I'm sure most of you are aware that red/green colorblindness is pretty common in men, affecting anywhere from 1 in 10 to about 1 in 25 depending on ancestry. It's genetic, and is due to a defect on the X chromosome, which means a man inherits it from his mother. For a woman to suffer from colorblindness both parents would have to have the gene and pass it on so it is a lot rarer in women (because women are XX and the defect is recessive only if both X chromosomes have the defect will a woman get colorblindness, men are XY so only one copy of the defective X-chromosome is needed). I've known a few people who have had red/green colorblindness, which is why I think I spotted the issue right away with my friend.

He said he suspected he might be but had never been tested for it. So once we got back to the office I loaded up an Ishihara test from the internet (if you've never done one before I suggest you click on the link). The test shows you coloured circles and in the circles is a number, but if you have certain types of colorblindness you won't see the number and instead see a circle where everything is the same color. It's a pretty simple and ingenious way to test for colorblindness.

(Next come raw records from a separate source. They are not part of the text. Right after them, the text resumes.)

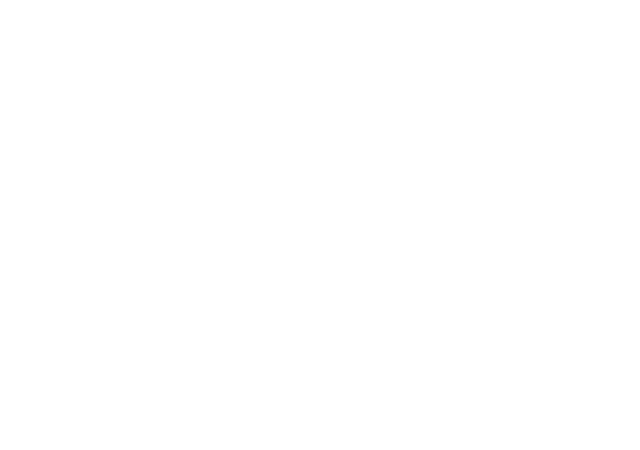
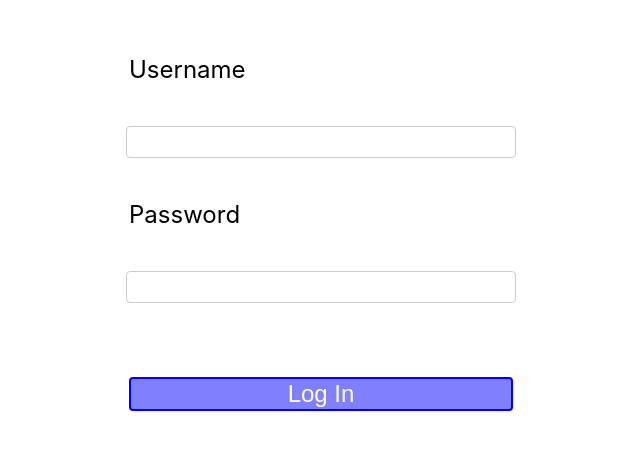
Before and after one commit to LSDS-BW-Saltiest-Hackers-1/Frontend, a React (Create React App) app in the folder saltiest-hackers-app/: page / in a window 1280 px wide. Shown: the part 154-604 px from the top of the page, without its empty margins (319-959 px from the left). Built offline with nearby package versions, Linux system fonts and the light colour scheme.

Commit message:
Set-up Errors for login

```diff
--- a/saltiest-hackers-app/src/components/app/App.js
+++ b/saltiest-hackers-app/src/components/app/App.js
@@ -1,11 +1,11 @@
 import React from 'react';
 import './App.css';
-
+import LoginForm from '../pages/Login'
 
 function App() {
   return (
     <div className='App'>
-
+      <LoginForm />
     </div>
   );
 }
--- a/saltiest-hackers-app/src/components/pages/Login.js
+++ b/saltiest-hackers-app/src/components/pages/Login.js
@@ -54,17 +54,15 @@ function LoginForm(){
                 <Label>
                     Username
                 </Label>
-                <Input type = 'text' name = 'username' ref={register({
-                     validate: value => value !== "admin" || "Nice try!"
-                    })}
+                <Input type = 'text' name = 'username' ref={register({required: true, max: 50, min: 15, maxLength: 50, message: 'Something wrong with your username!'})}
                 />
-                {errors.username && errors.username.message}
+                {errors.username && 'An Error has Occured! Min 15 Characters'}
                 <Label>
                     Password
                 </Label>
-                <Input type = 'password' name = 'password' ref={register({max: 50, min: 15, maxLength: 50})}
+                <Input type = 'password' name = 'password' ref={register({required: true, max: 50, min: 15, maxLength: 50})}
                 />
-                {errors.password && errors.password.message}
+                {errors.password && 'An Error has Occured! Min 15 Characters'}
                 <Button type = 'submit' name = 'submit' value = 'Log In' />
             </Form>
         </Wrapper>
```
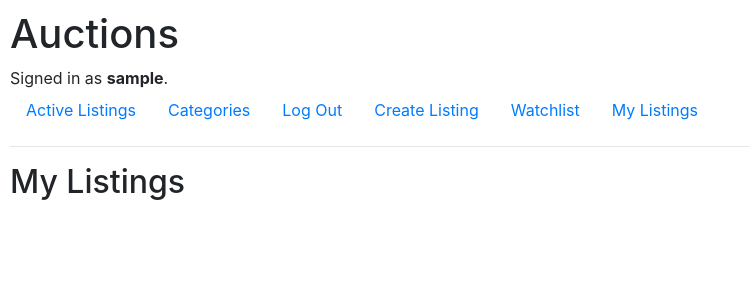
After one commit to simar-s2/Commerce, a Django app: page /my_listings in a window 1280 px wide. The commit adds this page. Shown: the top 300 px of the page, without its empty margins (0-749 px from the left). Run offline with Django 3.2, Linux system fonts and the light colour scheme; the visitor is signed in with stand-in values (Sample User, id 1); data that the repository does not hold is empty; some libraries are stand-ins or nearby versions.

Commit message:
Add feature to allow user to view the listings they post

```diff
--- a/auctions/templates/auctions/categorical_listings.html
+++ b/auctions/templates/auctions/categorical_listings.html
@@ -4,6 +4,7 @@
     <h2>{{ category.category }}</h2>
 
     {% for listing in listings %}
+    {% if listing.is_active == True %}
     <div>
         <a href="{% url 'view_listing' listing_id=listing.listing.id %}"><h4>{{ listing.listing.title }}</h4></a>
         {% if listing.listing.image %}
@@ -12,5 +13,6 @@
         <p>Description: {{ listing.listing.description }}</p>
         <p>Current Price: {{ listing.price }}</p>
     </div>
+    {% endif %}
     {% endfor %}
 {% endblock %}
--- a/auctions/templates/auctions/layout.html
+++ b/auctions/templates/auctions/layout.html
@@ -33,6 +33,9 @@
                 <li class="nav-item">
                     <a class="nav-link" href="{% url 'watchlist' %}">Watchlist</a>
                 </li>
+                <li class="nav-item">
+                    <a class="nav-link" href="{% url 'my_listings' %}">My Listings</a>
+                </li>
             {% else %}
                 <li class="nav-item">
                     <a class="nav-link" href="{% url 'login' %}">Log In</a>
--- /dev/null
+++ b/auctions/templates/auctions/my_listings.html
@@ -0,0 +1,16 @@
+{% extends "auctions/layout.html" %}
+
+{% block body %}
+    <h2>My Listings</h2>
+
+    {% for listing in listings %}
+    <div>
+        <a href="{% url 'view_listing' listing_id=listing.listing.id %}"><h4>{{ listing.listing.title }}</h4></a>
+        {% if listing.listing.image %}
+        <img src="{{ listing.listing.image }}" alt="{{ listing.listing.title }}" width="300px">
+        {% endif %}
+        <p>Description: {{ listing.listing.description }}</p>
+        <p>Current Price: {{ listing.price }}</p>
+    </div>
+    {% endfor %}
+{% endblock %}
--- a/auctions/templates/auctions/view_listing.html
+++ b/auctions/templates/auctions/view_listing.html
@@ -76,7 +76,7 @@
         {% endfor %}
 
     {% else %}
-        <h2><strong>Auction has ended</strong>. {% if winner %}{{ winner }} won the auction!{% endif %}</h2>
+        <h2><strong>Auction has ended</strong>. {% if winner and user == winner or user == listing.owner %}{{ winner }} won the auction!{% endif %}</h2>
         <br>
         <h2>Comments</h2>
         {% for comment in comments %}
--- a/auctions/urls.py
+++ b/auctions/urls.py
@@ -15,5 +15,6 @@ urlpatterns = [
     path("add_comment/<int:listing_id>", views.add_comment, name="add_comment"),
     path("bid/<int:listing_id>", views.bid, name="bid"),
     path("categories", views.categories, name="categories"),
-    path("listings/<category>", views.categorical_listings, name="listings")
+    path("listings/<category>", views.categorical_listings, name="listings"),
+    path("my_listings", views.my_listings, name="my_listings")
 ]
--- a/auctions/views.py
+++ b/auctions/views.py
@@ -150,6 +150,7 @@ def categories(request):
         "categories": Category.objects.all()
     })
 
+
 def categorical_listings(request, category):
     category_id = Category.objects.get(category=category)
     listings = Listing.objects.filter(category=category_id).all()
@@ -169,6 +170,27 @@ def categorical_listings(request, category):
         "listings": listings_with_prices,
         "category": category_id,
     })
+
+
+@login_required(login_url='/login')
+def my_listings(request):
+    listings = Listing.objects.filter(owner=request.user).all()
+    listings_with_prices = []
+
+    for listing in listings:
+        bids = Bid.objects.filter(listing=listing)
+        highest_bid = bids.last() if bids.exists() else None
+        price_to_display = highest_bid.bid if highest_bid else listing.price
+
+        listings_with_prices.append({
+            "listing": listing,
+            "price": price_to_display
+        })
+
+    return render(request, "auctions/my_listings.html", {
+        "listings": listings_with_prices,
+    })
+
 
 def login_view(request):
     if request.method == "POST":
```
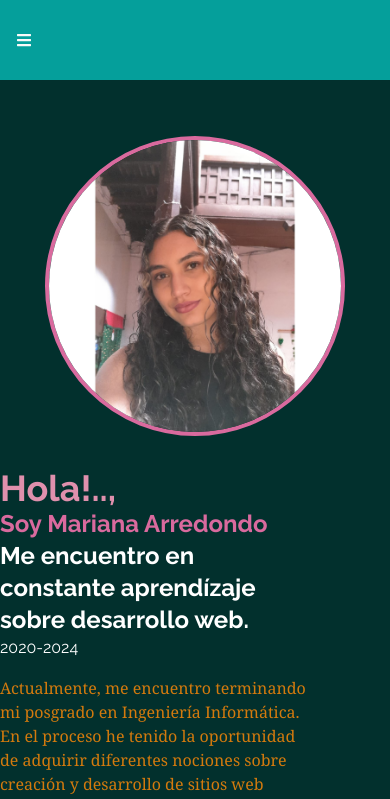
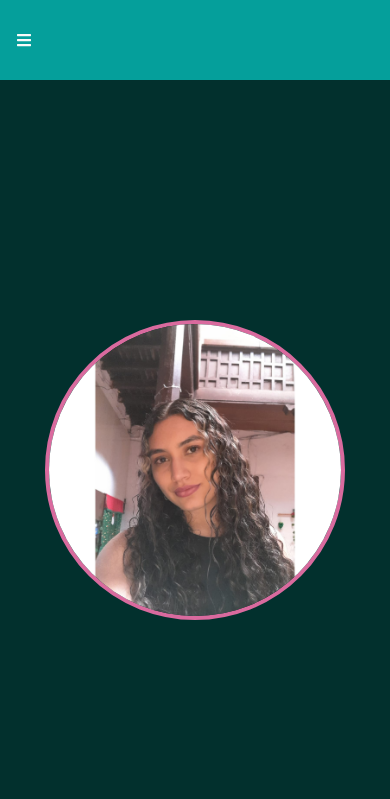
Before and after one commit to marianaaa05/repositorioViteMariana, a React (Vite) app: page / in a window 390 px wide. Shown: the top 799 px of the page. Built offline with nearby package versions, Linux system fonts and the light colour scheme.

Commit message:
correccion responsividad

```diff
--- a/src/components/Home.jsx
+++ b/src/components/Home.jsx
@@ -6,8 +6,8 @@ import foto from "../assets/proyectos/foto.png"
 const Home = () => {
   return (
 
-    <div name="home" className="w-full h-screen bg-[#02302D] text-white flex flex-col items-center justify-center lg:flex-row">
-
+    // <div name="home" className="w-full h-screen bg-[#02302D] text-white flex flex-col items-center justify-center lg:flex-row">
+    <div name="home" className="w-full h-[1500px] md:h-[1000px] bg-[#02302D] text-white flex flex-col items-center justify-center lg:flex-row">
       {/* Container 400  */}
       <div className="w-[300px] md:w-[700px] flex flex-col justify-center items-center lg:ml-20 mb-8 lg:mb-0 pt-80 md:pt-3">
         <img
```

So my friend tried it and sure enough he couldn't see a number in most of the circles. He thought it was quite strange when I would tell him, “no, there is a number in it.” We called over some other friends and they took the test and all of them said the same thing. At this point my friend was a little bit shocked, not to find out he was color blind (he suspected that he was and one of his brothers would tell him that he was color blind as well), but that he couldn't see numbers in the circles whereas everyone else could. He told me it was like staring at a blank wall and then having everyone come along and tell you there was some number painted on it, yet no matter how hard you try you can't see anything. I could see how that would be disconcerting, we tend to believe in our vision more than any other sense ("seeing is believing”), which is why eyewitness testimony is considered so highly in court, so we may have a hard time believing that everyone else can see something that you can't (or even worse, you're quite sure you're seeing something but no one else is so they don't believe you). You’d be more inclined to believe it was a joke everyone was trying to pull on you.

So another Qatari told us that many men in his family are also colorblind (he wasn't) and that got me thinking if colorblindness was more prevalent in Qatar than in most other places in the world. The overall population of Gulf Arabs was never very large and they tend to be closely knit, usually marrying within their tribe, which would mean genetic conditions could be more common. Unfortunately a quick search of health websites had no mention of it, and government websites had nothing either. I would be curious though if anyone has any information on this please let me know.

My friend went home and had other members of his family took the Ishihara test. It turns out that one of his brothers is also colorblind, not too surprising since I think it's a 50-50 chance for any of his brothers.

To cheer him up a little I mentioned that there is at least one advantage to red/green colorblindness. A study indicated that certain types of camouflage were less effective against colorblind people since the camouflage was designed for fooling full-color vision. I've even heard that some militaries try to utilize this by having some colorblind individuals in units in the hopes that they might be able to see through any camouflage the enemy will be using. Couldn't find much about it on the Internet but the U.S. Army does accept colorblind individuals, though what jobs you can select are more limited. I don't think you can be a pilot though.



Anonymous said...

Could that explain why the authorities talk about the high incidence of running red lights? Colourblind individuals need to understand the position of the lights if they cannot clearly differentiate the red and the green.

Glen McKay said...

I think running red lights is because people want to. I've noticed where there are red light cameras nobody runs the light but if the intersection doesn't have a camera running the light is still common.